Physicist Wins Early Career Grant To Study Nuclear Physics, Quantum Phenomena
Iowa State University

The U.S. Department of Energy has selected Iowa State's Srimoyee Sen for an early career award that will help her study nuclear physics and quantum phenomena. The research could lead to the discovery of new materials that could one day contribute to speedy quantum computing or other applications.

Newswise: Researchers uncover unique properties of a promising new superconductor
Released: 17-Jun-2021 6:00 AM EDT
Researchers uncover unique properties of a promising new superconductor
University of Minnesota College of Science and Engineering

An international team of physicists led by the University of Minnesota has discovered that a unique superconducting metal is more resilient when used as a very thin layer. The research is the first step toward a larger goal of understanding unconventional superconducting states in materials, which could possibly be used in quantum computing in the future.

Newswise: Correlated Errors in Quantum Computers Emphasize Need for Design Changes
11-Jun-2021 1:05 PM EDT
Correlated Errors in Quantum Computers Emphasize Need for Design Changes
University of Wisconsin-Madison

Quantum computers could outperform classical computers at many tasks, but only if the errors that are an inevitable part of computational tasks are isolated rather than widespread events. Now, researchers at the University of Wisconsin–Madison have found evidence that errors are correlated across an entire superconducting quantum computing chip — highlighting a problem that must be acknowledged and addressed in the quest for fault-tolerant quantum computers.

Newswise: Quantum-nonlocality at all speeds
Released: 16-Jun-2021 4:05 AM EDT
Quantum-nonlocality at all speeds
University of Vienna

The phenomenon of quantum nonlocality defies our everyday intuition. It shows the strong correlations between several quantum particles some of which change their state instantaneously when the others are measured, regardless of the distance between them. While this phenomenon has been confirmed for slow moving particles, it has been debated whether nonlocality is preserved when particles move very fast at velocities close to the speed of light, and even more so when those velocities are quantum mechanically indefinite.

Released: 14-Jun-2021 10:30 AM EDT
New Combination of Materials Provides Progress Toward Quantum Computing
Rensselaer Polytechnic Institute (RPI)

In research published today in Nature Communications, engineers from Rensselaer Polytechnic Institute demonstrated how, when the TMDC materials they make are stacked in a particular geometry, the interaction that occurs between particles gives researchers more control over the devices’ properties. Specifically, the interaction between electrons becomes so strong that they form a new structure known as a correlated insulating state. This is an important step, researchers said, toward developing quantum emitters needed for future quantum simulation and computing.

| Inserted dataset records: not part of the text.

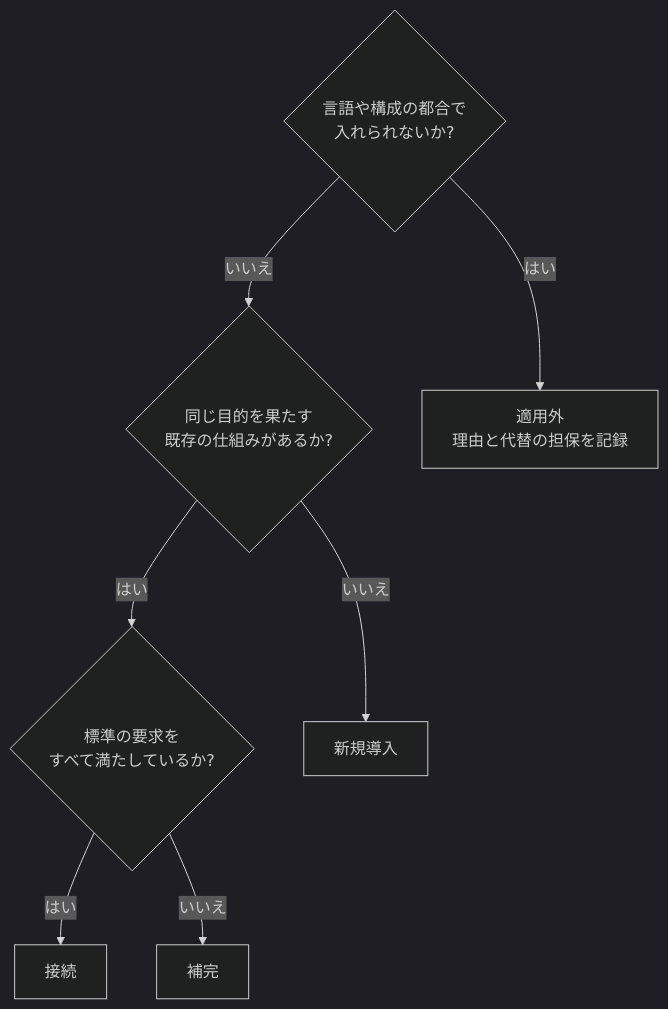
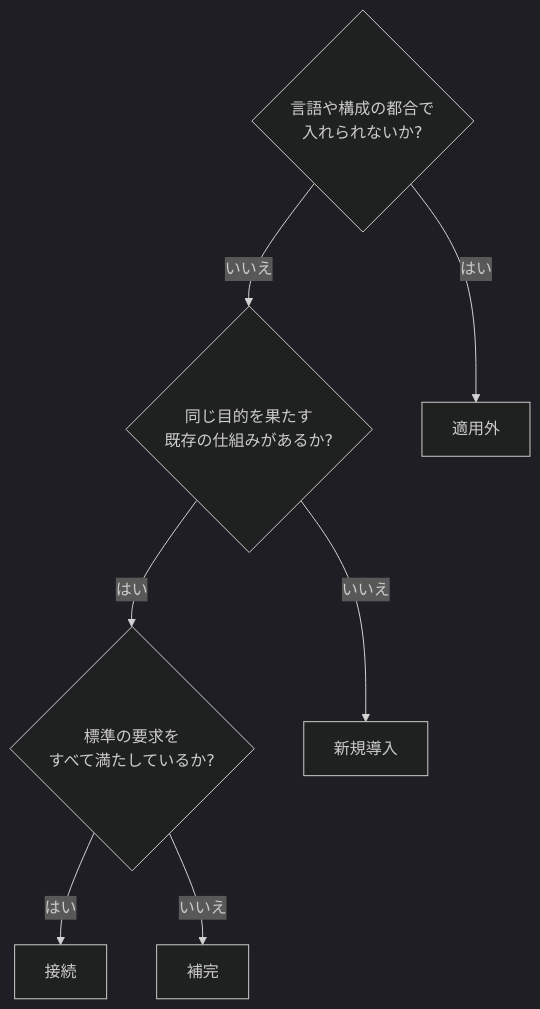
One commit to toshio-shiratori/harness-test-strategy changed the second of 2 diagrams in docs/testing/05-adoption-guide.md. Above: the diagram before and after it, drawn with Mermaid (dark theme). The commit also changed other lines of this file, not shown here.

````diff
--- a/docs/testing/05-adoption-guide.md
+++ b/docs/testing/05-adoption-guide.md
@@ -136,16 +142,16 @@
 ```mermaid
 flowchart TB
   Q1{"言語や構成の都合で<br/>入れられないか?"}
   Q2{"同じ目的を果たす<br/>既存の仕組みがあるか?"}
   Q3{"標準の要求を<br/>すべて満たしているか?"}
-  M0["適用外<br/>理由と代替の担保を記録"]
+  M0["適用外"]
   M1["新規導入"]
   M2["接続"]
   M3["補完"]
   Q1 -- "はい" --> M0
   Q1 -- "いいえ" --> Q2
   Q2 -- "いいえ" --> M1
   Q2 -- "はい" --> Q3
   Q3 -- "はい" --> M2
   Q3 -- "いいえ" --> M3
 ```
````
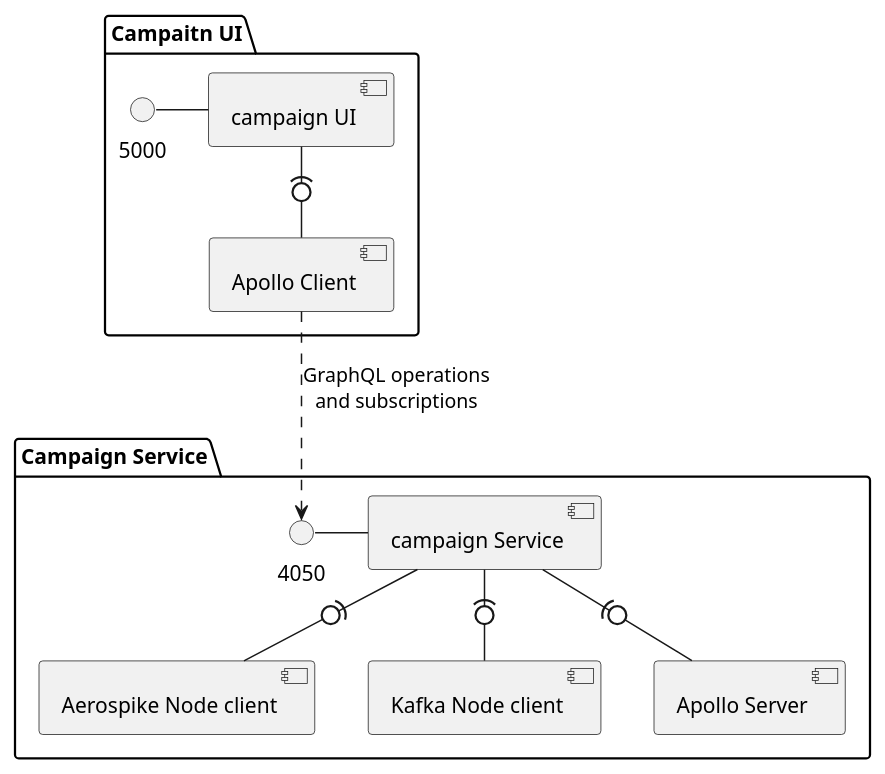
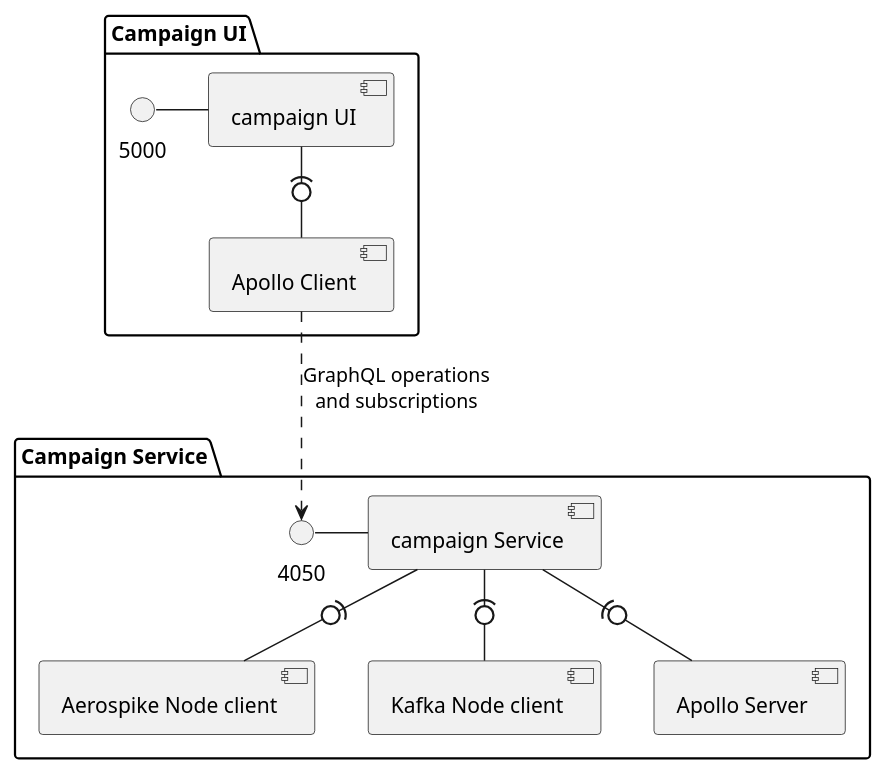
One commit to helipilot50/real-time-reporting-aerospike-kafka changed the diagram in architecture/campaign-service-component-detail.puml. Above: the diagram before and after it, drawn with PlantUML. The commit also changed 1 other file, not shown here.

```diff
--- a/architecture/campaign-service-component-detail.puml
+++ b/architecture/campaign-service-component-detail.puml
@@ -1,27 +1,27 @@
 @startuml
 skinparam componentStyle uml2
 
 package "Campaign Service" {
     () "4050" as campaignSocket
     component "campaign Service" as campaignService
     campaignSocket - campaignService
     component "Aerospike Node client" as campNodeCore
     campaignService -(0- campNodeCore
     component "Kafka Node client" as campNodeKafka
     campaignService -(0- campNodeKafka
     component "Apollo Server" as campApolloServer
     campaignService -(0- campApolloServer
 }
-package "Campaitn UI" {
+package "Campaign UI" {
     () "5000" as campaignUISocket
     component "campaign UI" as campaignUI
     campaignUISocket - campaignUI
     component "Apollo Client" as apolloClient
     campaignUI -(0- apolloClient
 
 }
 
 
 apolloClient ..> campaignSocket: GraphQL operations\nand subscriptions
 
 @enduml
```
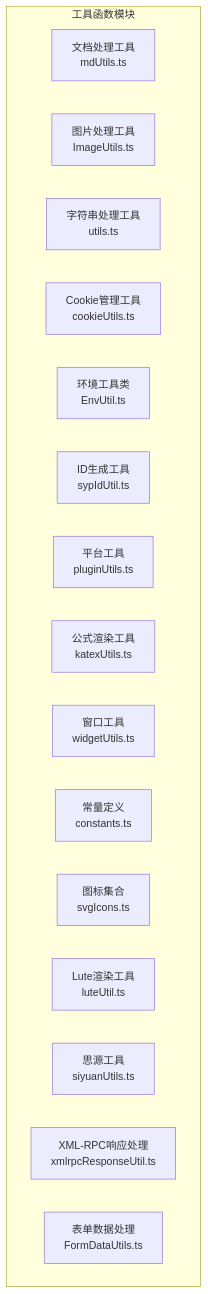
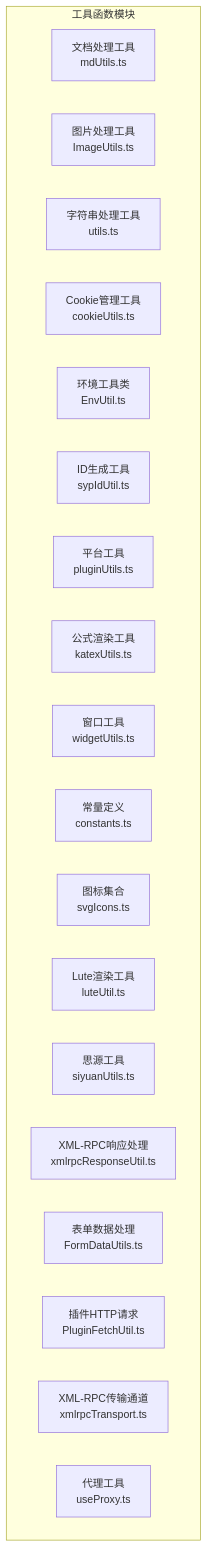
The first of 9 diagrams in .qoder/repowiki/zh/content/API参考文档/工具函数API/工具函数API.md (terwer/siyuan-plugin-publisher), drawn with Mermaid before and after one commit. The commit also changed other lines of this file and 15 other files, not shown here.

First line of the commit message:
refactor(proxy): redesign form upload transport to unified top-level architecture

````diff
--- a/.qoder/repowiki/zh/content/API参考文档/工具函数API/工具函数API.md
+++ b/.qoder/repowiki/zh/content/API参考文档/工具函数API/工具函数API.md
@@ -51,20 +56,23 @@
 ```mermaid
 graph TB
 subgraph "工具函数模块"
 A[文档处理工具<br/>mdUtils.ts]
 B[图片处理工具<br/>ImageUtils.ts]
 C[字符串处理工具<br/>utils.ts]
 D[Cookie管理工具<br/>cookieUtils.ts]
 E[环境工具类<br/>EnvUtil.ts]
 F[ID生成工具<br/>sypIdUtil.ts]
 G[平台工具<br/>pluginUtils.ts]
 H[公式渲染工具<br/>katexUtils.ts]
 I[窗口工具<br/>widgetUtils.ts]
 J[常量定义<br/>constants.ts]
 K[图标集合<br/>svgIcons.ts]
 L[Lute渲染工具<br/>luteUtil.ts]
 M[思源工具<br/>siyuanUtils.ts]
 N[XML-RPC响应处理<br/>xmlrpcResponseUtil.ts]
 O[表单数据处理<br/>FormDataUtils.ts]
+P[插件HTTP请求<br/>PluginFetchUtil.ts]
+Q[XML-RPC传输通道<br/>xmlrpcTransport.ts]
+R[代理工具<br/>useProxy.ts]
 end
 ```
````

Released: 10-Jun-2021 2:05 PM EDT
A Spatiotemporal Symphony of Light
American Technion Society

Using an ultrafast transmission electron microscope, researchers from the Technion - Israel Institute of Technology have, for the first time, recorded the propagation of combined sound and light waves in atomically thin materials.

7-Jun-2021 11:00 AM EDT
A quantum step to a heat switch with no moving parts
Ohio State University

Researchers have discovered a new electronic property at the frontier between the thermal and quantum sciences in a specially engineered metal alloy – and in the process identified a promising material for future devices that could turn heat on and off with the application of a magnetic “switch.”

Newswise: “Bite” defects in bottom-up graphene nanoribbons
Released: 25-May-2021 10:40 AM EDT
“Bite” defects in bottom-up graphene nanoribbons
Empa, Swiss Federal Laboratories for Materials Science and Technology

Scientists at Empa and EPFL have identified a new type of defect as the most common source of disorder in on-surface synthesized graphene nanoribbons, a novel class of carbon-based materials that may prove extremely useful in next-generation electronic devices. The researchers identified the atomic structure of these so-called "bite" defects and investigated their effect on quantum electronic transport. These kinds of defective zigzag-edged nanoribbons may provide suitable platforms for certain applications in spintronics.

Newswise: Researchers Find Semimetal That Clings to a Quantum Precipice
Released: 24-May-2021 2:10 PM EDT
Researchers Find Semimetal That Clings to a Quantum Precipice
Johns Hopkins University

In an open access paper published in Science Advances, Johns Hopkins physicists and colleagues at Rice University, the Vienna University of Technology (TU Wien), and the National Institute of Standards and Technology (NIST), present experimental evidence of naturally occurring quantum criticality in a material.

Newswise: Neutrons piece together 40-year puzzle behind iron-iodide’s mysterious magnetism
Released: 19-May-2021 12:10 PM EDT
Neutrons piece together 40-year puzzle behind iron-iodide’s mysterious magnetism
Oak Ridge National Laboratory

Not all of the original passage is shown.